Sapience, Sentience

20 years ago, I worried a lot about Brandom’s sharp distinction of sapience or reason from mere sentience or bare awareness. It was not until the Woodbridge lectures reprinted in Reason and Philosophy (2009) that I began to develop a more favorable view of Kant that helped make this more comfortable. Thanks to Brandom and others I read later, I now have a very different way of understanding Kant’s dualistic-sounding moments. (See What Is “I”; Empirical-Transcendental Doublet.)

Sapience is just emergent second nature resulting from an accumulation of practical doings and dialogue that is not just arithmetical but somewhat tending toward coherence and improvement. We are thus reunited with Aristotle. (See Rational/Talking Animal.) On such a basis, a very sharp distinction is fine.

(I am intrigued by the fact that the very first sentence of chapter 1 gives Aristotle a nod: “‘We’ is said in many ways.” Also, he clearly refers to an ancient point of view emphasizing discursive rationality as preceding Enlightenment representationalism. Discursive-rational inquiring and explaining is older than modern abstractly referential pointing. Discursive rationality, I want to say, is a decisive move away from unthinking traditionalism that long preceded modernity as usually understood. As soon as we begin to inquire about reasons, the door is open.)
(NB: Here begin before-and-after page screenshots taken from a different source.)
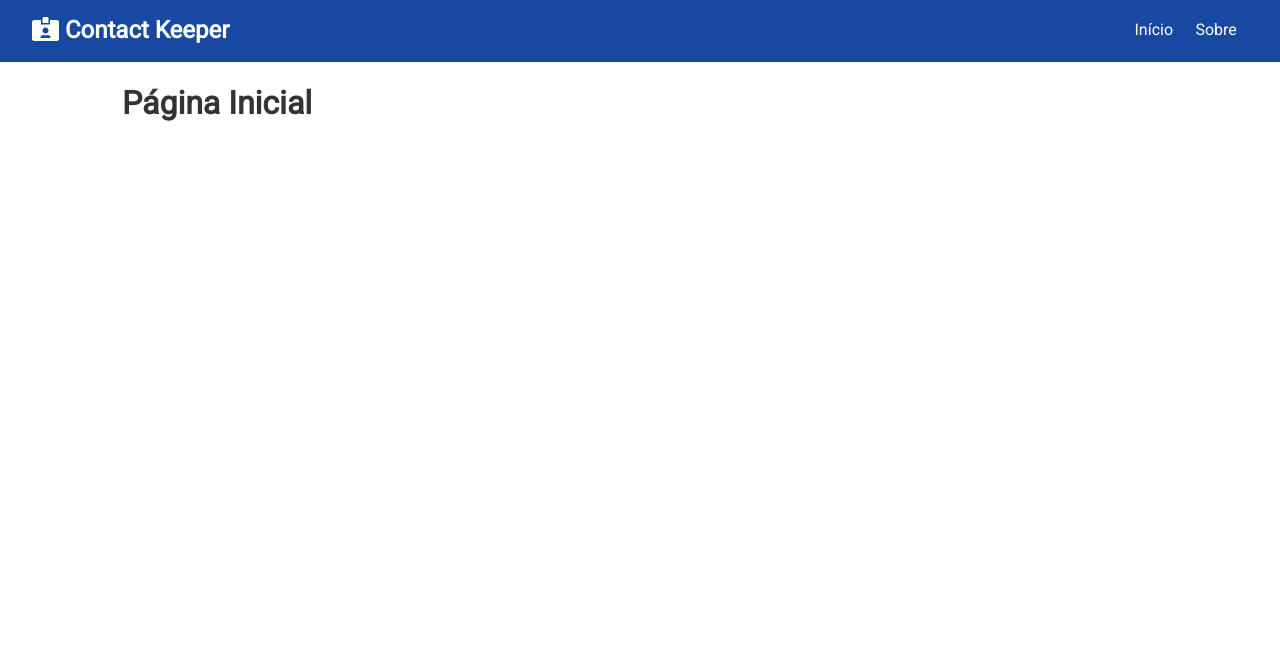
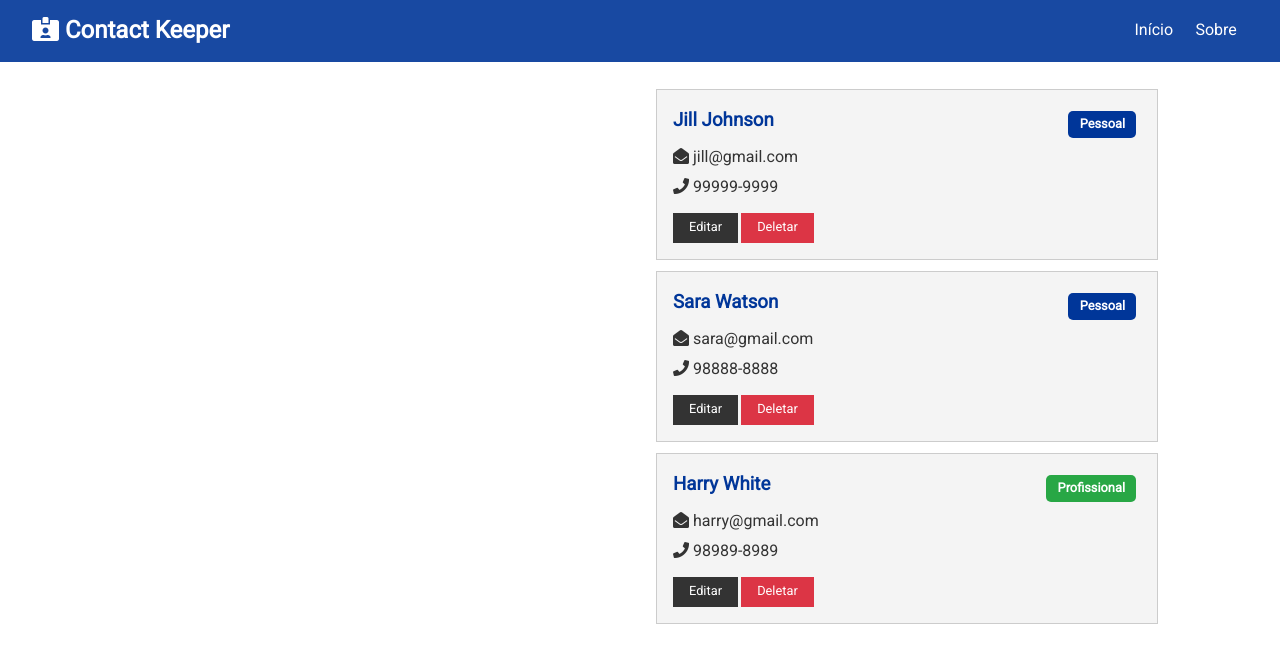
Before and after one commit to gideonfernandes/contact-keeper, a React (Create React App) app in the folder client/: page / in a window 1280 px wide. Shown: the top 646 px of the page. Built offline with nearby package versions, Linux system fonts and the light colour scheme; the HTML template or start-up script is replaced by a standard one.

Commit message:
Add Contacts and ContactItem components

```diff
--- /dev/null
+++ b/client/src/components/contacts/ContactItem.js
@@ -0,0 +1,37 @@
+import React from 'react';
+import PropTypes from 'prop-types';
+
+const ContactItem = ({ contact }) => {
+  const { id, name, email, phone, type } = contact;
+
+  return (
+    <div className="card bg-light">
+      <h3 className="text-primary text-left">
+        {name}
+        <span
+          style={{float: 'right'}}
+          className={'badge ' +
+          (type === 'personal' ? 'badge-primary' : 'badge-success')}
+        >
+          {type
+            .charAt(0)
+            .toUpperCase() +
+            (type === 'personal' ? 'essoal' : 'rofissional')
+          }
+        </span>
+      </h3>
+      <ul className="list">
+        {email && (<li><i className="fas fa-envelope-open" /> {email}</li>)}
+        {phone && (<li><i className="fas fa-phone" /> {phone}</li>)}
+      </ul>
+      <button className="btn btn-dark btn-sm">Editar</button>
+      <button className="btn btn-danger btn-sm">Deletar</button>
+    </div>
+  );
+};
+
+ContactItem.propTypes = {
+  contact: PropTypes.object.isRequired
+};
+
+export default ContactItem;
--- /dev/null
+++ b/client/src/components/contacts/Contacts.js
@@ -0,0 +1,18 @@
+import React, { useContext, Fragment } from 'react';
+import ContactContext from '../../context/contact/contactContext'
+import ContactItem from './ContactItem';
+
+const Contacts = () => {
+  const contactContext = useContext(ContactContext);
+
+  const { contacts } = contactContext;
+  return (
+    <Fragment>
+      {contacts.map(
+        contact => <ContactItem key={contact.id} contact={contact} />
+      )}
+    </Fragment>
+  );
+};
+
+export default Contacts;
--- a/client/src/components/pages/Home.js
+++ b/client/src/components/pages/Home.js
@@ -1,7 +1,15 @@
 import React from 'react';
+import Contacts from '../contacts/Contacts';
 
 const Home = () => {
-  return <h1>Página Inicial</h1>
+  return (
+    <div className="grid-2">
+      <div>{/* ContactForm */}</div>
+      <div>
+        <Contacts />
+      </div>
+    </div>
+  );
 };
 
 export default Home;
```
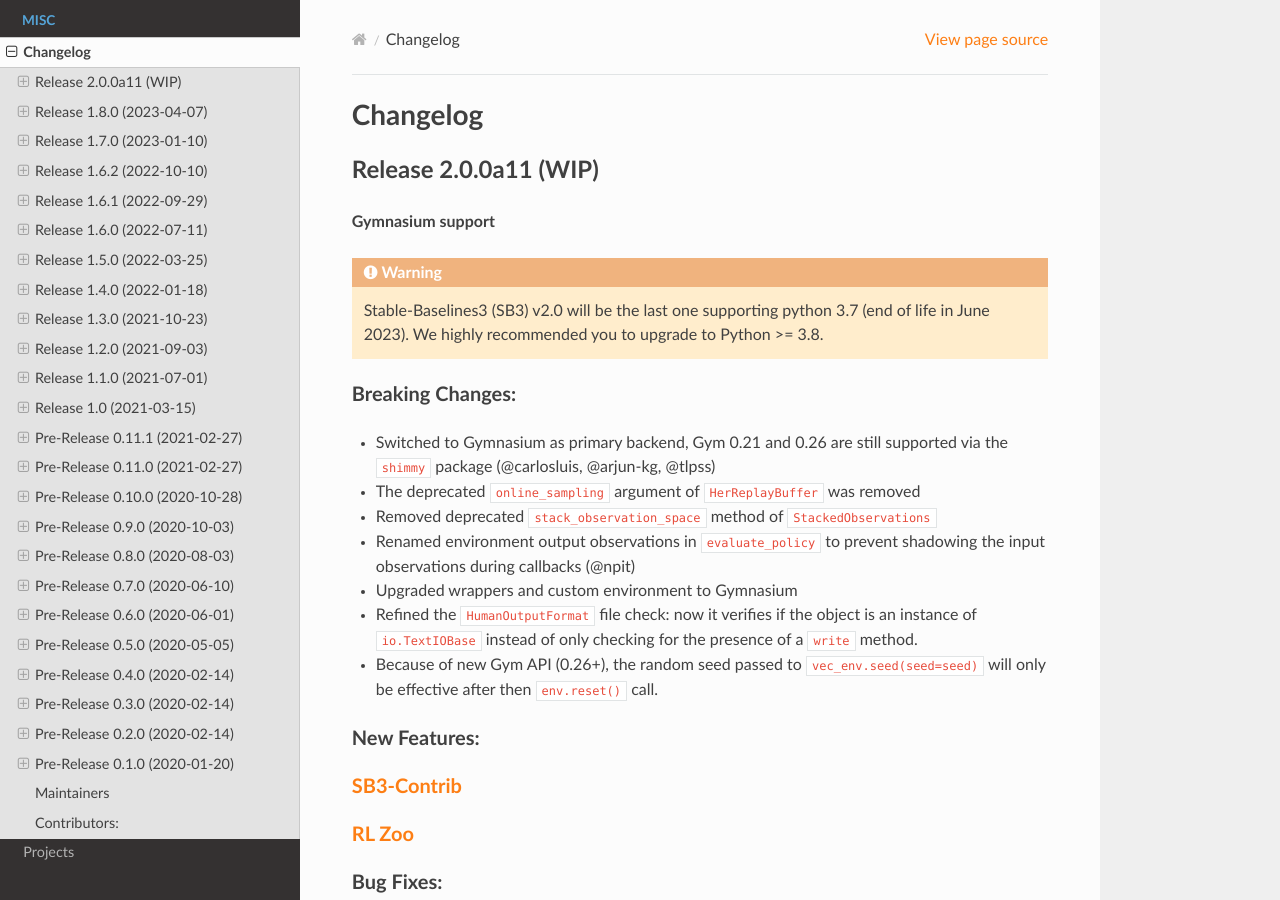
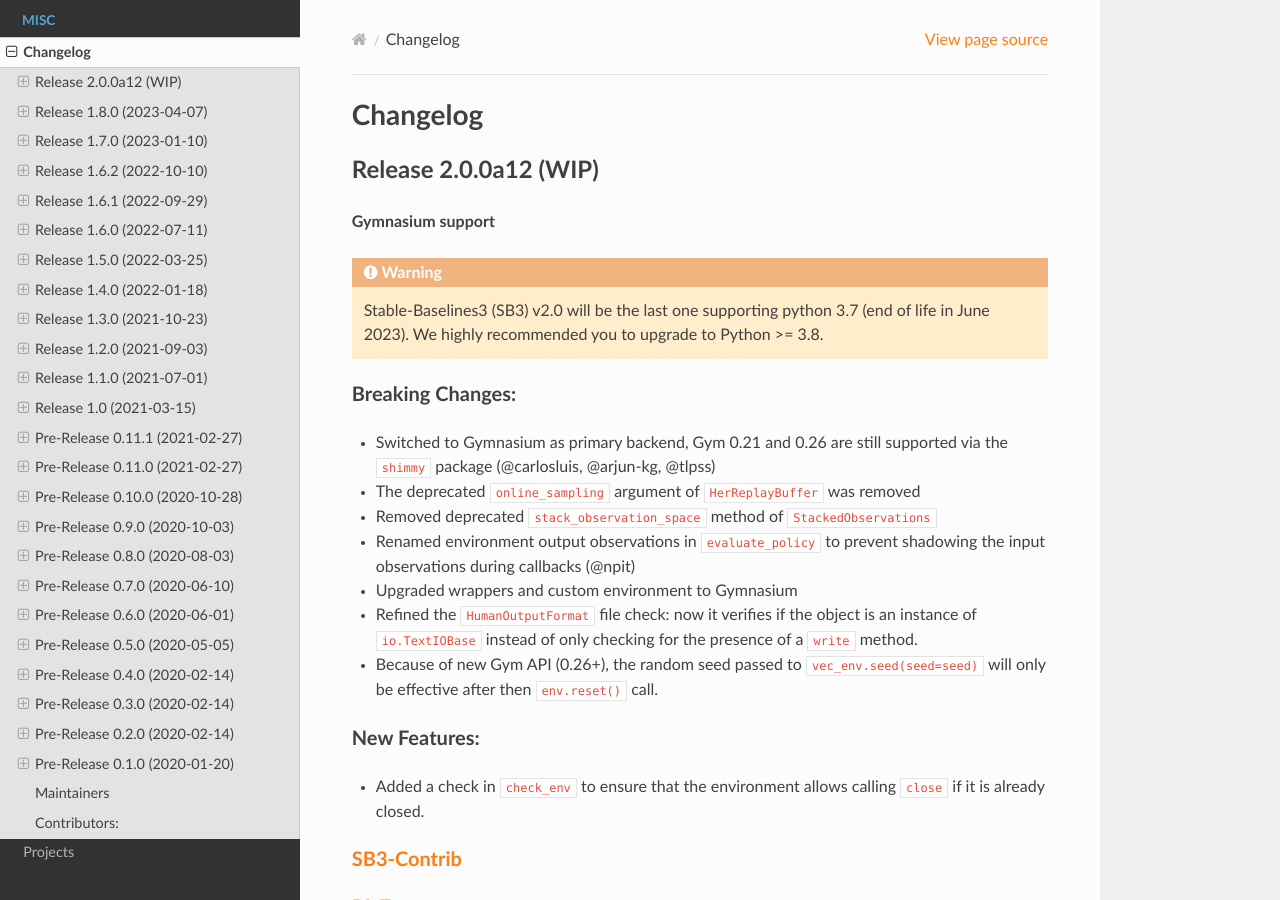
Before and after one commit to DLR-RM/stable-baselines3, a Sphinx documentation site: the page built from docs/misc/changelog.rst, in a window 1280 px wide and 900 px high. Built offline with Sphinx 7.4.7 and the Read the Docs theme 2.0.0, drawn with Linux system fonts in a browser that asks for light colours; pages that are not in the unit, such as notebooks, are missing from menus.

Commit message:
changelog and version

```diff
--- a/docs/misc/changelog.rst
+++ b/docs/misc/changelog.rst
@@ -3,7 +3,7 @@
 Changelog
 ==========
 
-Release 2.0.0a11 (WIP)
+Release 2.0.0a12 (WIP)
 --------------------------
 
 **Gymnasium support**
@@ -26,6 +26,7 @@
 
 New Features:
 ^^^^^^^^^^^^^
+- Added a check in ``check_env`` to ensure that the environment allows calling ``close`` if it is already closed.
 
 
 `SB3-Contrib`_
--- a/stable_baselines3/version.txt
+++ b/stable_baselines3/version.txt
@@ -1 +1 @@
-2.0.0a11
+2.0.0a12
```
Like most people probably do, I used to implicitly assume an empirical meaning for “I”. Wishing not to dwell on Subject or self, I therefore used to carefully avoid first-person references in serious writing. The Kantian notion of an explicitly empty I as mobile index of a unity of apperception — composed with Brandom’s notion of unity of apperception as an ethical task — has freed me from such scruples. The I that speaks can rise above circumstance.